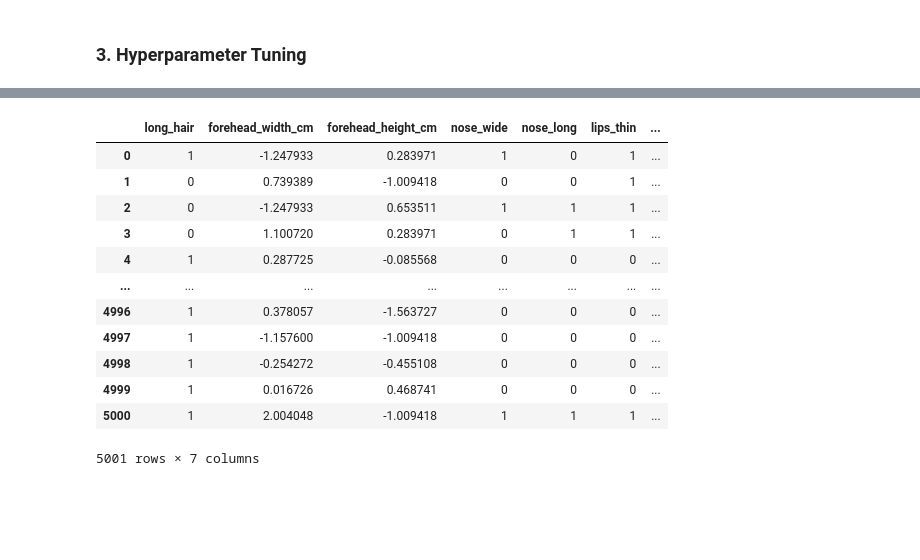
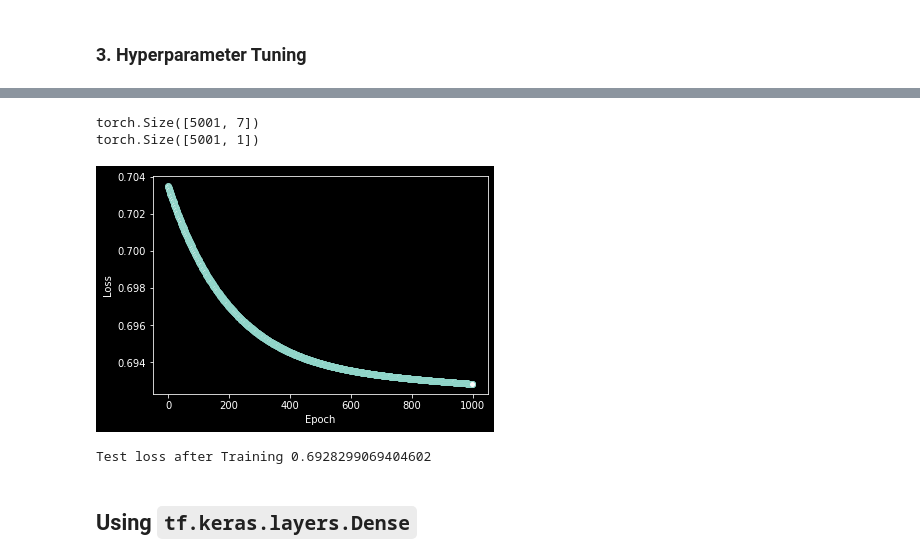
Before and after one commit to indrapaul824/Complete-Deep-Learning-with-PyTorch, a Jupyter notebook: University Course - Code/Perceptron.ipynb, the cells around one changed output, grey strips where cells are left out. Saved outputs shown, nothing was run; the diff lists cells and outputs as text; code cells hidden in the pictures; blank space fills up the shorter version.

```diff
--- a/University Course - Code/Perceptron.ipynb
+++ b/University Course - Code/Perceptron.ipynb
@@ -199,20 +204,59 @@ class Perceptron(nn.Module):
 # %%
 X = X.values
 y = y.values
-
-X = torch.from_numpy(X)
-y = torch.from_numpy(y).type(torch.LongTensor)
+y = y.reshape((y.shape[0], 1))
-# %% [output]
-|  | long_hair | forehead_width_cm | forehead_height_cm | nose_wide | nose_long | lips_thin | ... |
-| 0 | 1 | -1.247933 | 0.283971 | 1 | 0 | 1 | ... |
-| 1 | 0 | 0.739389 | -1.009418 | 0 | 0 | 1 | ... |
-| 2 | 0 | -1.247933 | 0.653511 | 1 | 1 | 1 | ... |
-| 3 | 0 | 1.100720 | 0.283971 | 0 | 1 | 1 | ... |
-| 4 | 1 | 0.287725 | -0.085568 | 0 | 0 | 0 | ... |
-| ... | ... | ... | ... | ... | ... | ... | ... |
-| 4996 | 1 | 0.378057 | -1.563727 | 0 | 0 | 0 | ... |
-| 4997 | 1 | -1.157600 | -1.009418 | 0 | 0 | 0 | ... |
-| 4998 | 1 | -0.254272 | -0.455108 | 0 | 0 | 0 | ... |
-| 4999 | 1 | 0.016726 | 0.468741 | 0 | 0 | 0 | ... |
-| 5000 | 1 | 2.004048 | -1.009418 | 1 | 1 | 1 | ... |
-5001 rows × 7 columns
+# %%
+X = torch.tensor(X).float()
+y = torch.tensor(y).float()
+
+print(X.shape)
+print(y.shape)
+# %% [output]
+torch.Size([5001, 7])
+torch.Size([5001, 1])
+# %%
+# other model features
+
+learningRate = .01
+
+# loss function
+lossfun = nn.BCELoss()
+
+# optimizer
+optimizer = torch.optim.SGD(Perceptron.parameters(),lr=learningRate)
+# %%
+# train the model
+numepochs = 1000
+losses = torch.zeros(numepochs)
+
+for epochi in range(numepochs):
+
+  # forward pass
+  yHat = Perceptron(X)
+
+  # compute loss
+  loss = lossfun(yHat, y)
+  losses[epochi] = loss
+
+  # backprop
+  optimizer.zero_grad()
+  loss.backward()
+  optimizer.step()
+# %%
+# show the losses
+
+plt.plot(losses.detach(),'o',markerfacecolor='w',linewidth=.1)
+plt.xlabel('Epoch')
+plt.ylabel('Loss')
+plt.show()
+# %% [output]
+[figure, added]
+# %%
+Perceptron.eval()
+y_pred = Perceptron(X)
+after_train = lossfun(y_pred, y)
+print('Test loss after Training' , after_train.item())
+# %% [output]
+Test loss after Training 0.6928299069404602
+# %% [markdown]
+## Using `tf.keras.layers.Dense`
```
Also changed, not shown: parts of 14 cells of this notebook.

# [Work to complete]
Your answer must be an exact copy of every entry, with the pictures left out.

# [Reply]
Before and after one commit to indrapaul824/Complete-Deep-Learning-with-PyTorch, a Jupyter notebook: University Course - Code/Perceptron.ipynb, the cells around one changed output, grey strips where cells are left out. Saved outputs shown, nothing was run; the diff lists cells and outputs as text; code cells hidden in the pictures; blank space fills up the shorter version.

```diff
--- a/University Course - Code/Perceptron.ipynb
+++ b/University Course - Code/Perceptron.ipynb
@@ -199,20 +204,59 @@ class Perceptron(nn.Module):
 # %%
 X = X.values
 y = y.values
-
-X = torch.from_numpy(X)
-y = torch.from_numpy(y).type(torch.LongTensor)
+y = y.reshape((y.shape[0], 1))
-# %% [output]
-|  | long_hair | forehead_width_cm | forehead_height_cm | nose_wide | nose_long | lips_thin | ... |
-| 0 | 1 | -1.247933 | 0.283971 | 1 | 0 | 1 | ... |
-| 1 | 0 | 0.739389 | -1.009418 | 0 | 0 | 1 | ... |
-| 2 | 0 | -1.247933 | 0.653511 | 1 | 1 | 1 | ... |
-| 3 | 0 | 1.100720 | 0.283971 | 0 | 1 | 1 | ... |
-| 4 | 1 | 0.287725 | -0.085568 | 0 | 0 | 0 | ... |
-| ... | ... | ... | ... | ... | ... | ... | ... |
-| 4996 | 1 | 0.378057 | -1.563727 | 0 | 0 | 0 | ... |
-| 4997 | 1 | -1.157600 | -1.009418 | 0 | 0 | 0 | ... |
-| 4998 | 1 | -0.254272 | -0.455108 | 0 | 0 | 0 | ... |
-| 4999 | 1 | 0.016726 | 0.468741 | 0 | 0 | 0 | ... |
-| 5000 | 1 | 2.004048 | -1.009418 | 1 | 1 | 1 | ... |
-5001 rows × 7 columns
+# %%
+X = torch.tensor(X).float()
+y = torch.tensor(y).float()
+
+print(X.shape)
+print(y.shape)
+# %% [output]
+torch.Size([5001, 7])
+torch.Size([5001, 1])
+# %%
+# other model features
+
+learningRate = .01
+
+# loss function
+lossfun = nn.BCELoss()
+
+# optimizer
+optimizer = torch.optim.SGD(Perceptron.parameters(),lr=learningRate)
+# %%
+# train the model
+numepochs = 1000
+losses = torch.zeros(numepochs)
+
+for epochi in range(numepochs):
+
+  # forward pass
+  yHat = Perceptron(X)
+
+  # compute loss
+  loss = lossfun(yHat, y)
+  losses[epochi] = loss
+
+  # backprop
+  optimizer.zero_grad()
+  loss.backward()
+  optimizer.step()
+# %%
+# show the losses
+
+plt.plot(losses.detach(),'o',markerfacecolor='w',linewidth=.1)
+plt.xlabel('Epoch')
+plt.ylabel('Loss')
+plt.show()
+# %% [output]
+[figure, added]
+# %%
+Perceptron.eval()
+y_pred = Perceptron(X)
+after_train = lossfun(y_pred, y)
+print('Test loss after Training' , after_train.item())
+# %% [output]
+Test loss after Training 0.6928299069404602
+# %% [markdown]
+## Using `tf.keras.layers.Dense`
```
Also changed, not shown: parts of 14 cells of this notebook.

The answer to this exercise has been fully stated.